       The Slits formed in 1976 when 14-year-old Ari Upp (sometimes Arri Up) ran into her friend Palmolive at a Patti Smith gig in London. The latter suggested the former consider becoming the lead singer for a new all-girl punk band. Upp agreed on the spot, and the Slits, with borrowed equipment and knowledge of two, maybe three chords, were a reality. They made some crude recordings (so crude that they make early Mekons recordings sound like 64-track by comparison) that were never widely circulated, and it wasn't until they nabbed the opening spot on the Clash's "White Riot" tour of England in 1977 that the Slits became a part of the punk pantheon. Despite this sudden notoriety, little was recorded by the Slits in the early days, savefor a couple of sessions of John Peel's BBC radio show. These recordings place theSlits firmly in the punk rock aesthetic of blaring guitars and braying vocals. But it's not generic-sounding rant: Ari's voice bounces along, alternately hiccuping and bellowing to the stiff rhythms; the songs are meditations on alienation, but there is a satiric,tongue-in-cheek quality to the songs instead of strident preachiness.

      It wasn't until 1979 that the Slits made their first proper record under the watchful, supportive eyes and ears of reggae vet Dennis Bovell. By the time Cut was released, the raging guitars were replaced by subtle reggae riddims, the band was now a trio (Palmolive had been replaced by new drummer Budgie, soon to join Siouxsie & the Banshees), and there was a stylistic suppleness that the Slits had heretofore never displayed. Ari's voice still warbled uncertain of the key, but for a band that had been playing their instruments for a little more than two years, this is a remarkably confident record. It was two years before a second record was released (Return of the Giant Slits), which was denser, darker and full of surprises.
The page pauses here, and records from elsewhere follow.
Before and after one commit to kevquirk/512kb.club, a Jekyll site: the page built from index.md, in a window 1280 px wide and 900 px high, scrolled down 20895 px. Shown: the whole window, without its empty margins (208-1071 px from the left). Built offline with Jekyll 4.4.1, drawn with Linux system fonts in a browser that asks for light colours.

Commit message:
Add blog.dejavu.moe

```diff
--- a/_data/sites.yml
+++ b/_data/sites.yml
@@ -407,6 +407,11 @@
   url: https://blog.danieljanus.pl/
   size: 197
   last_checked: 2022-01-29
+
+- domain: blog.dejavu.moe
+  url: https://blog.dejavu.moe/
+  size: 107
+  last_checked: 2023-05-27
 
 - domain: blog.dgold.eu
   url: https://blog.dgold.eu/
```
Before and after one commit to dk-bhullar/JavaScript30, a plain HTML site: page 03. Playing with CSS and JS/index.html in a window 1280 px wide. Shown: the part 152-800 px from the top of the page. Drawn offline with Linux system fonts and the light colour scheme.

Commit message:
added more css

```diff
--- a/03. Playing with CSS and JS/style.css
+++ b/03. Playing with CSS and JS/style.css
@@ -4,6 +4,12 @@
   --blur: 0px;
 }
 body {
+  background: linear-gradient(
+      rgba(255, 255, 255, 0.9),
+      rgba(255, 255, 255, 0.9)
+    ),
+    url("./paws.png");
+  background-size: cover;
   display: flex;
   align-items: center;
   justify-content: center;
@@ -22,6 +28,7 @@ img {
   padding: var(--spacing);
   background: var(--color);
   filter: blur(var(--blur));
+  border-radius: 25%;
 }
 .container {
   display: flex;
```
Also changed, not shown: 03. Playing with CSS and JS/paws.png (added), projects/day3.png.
But the Slits, due primarily to their interest in incorporating other forms of ethnic music into their mix, were leaping beyond what was commonly accepted as punk rock, and as a result, were no longer seen as a punk band. I'm sure this didn't distress them in the least, as they were more interested in expanding the barriers of punk rock rather than simply adhering to "rules" that claimed all punk bands must bash out simplistic guitar rant. By the close of 1981,  Arri Up was singing in Adrian Sherwood's dub/funk aggregation the New Age Steppers, and the Slits had become both legendary and somewhat notorious. Though much derided in their short existence, what the Slits achieved and what they meant to succeeding generations of young female rockers cannot be underestimated.

Source: All-Music Guide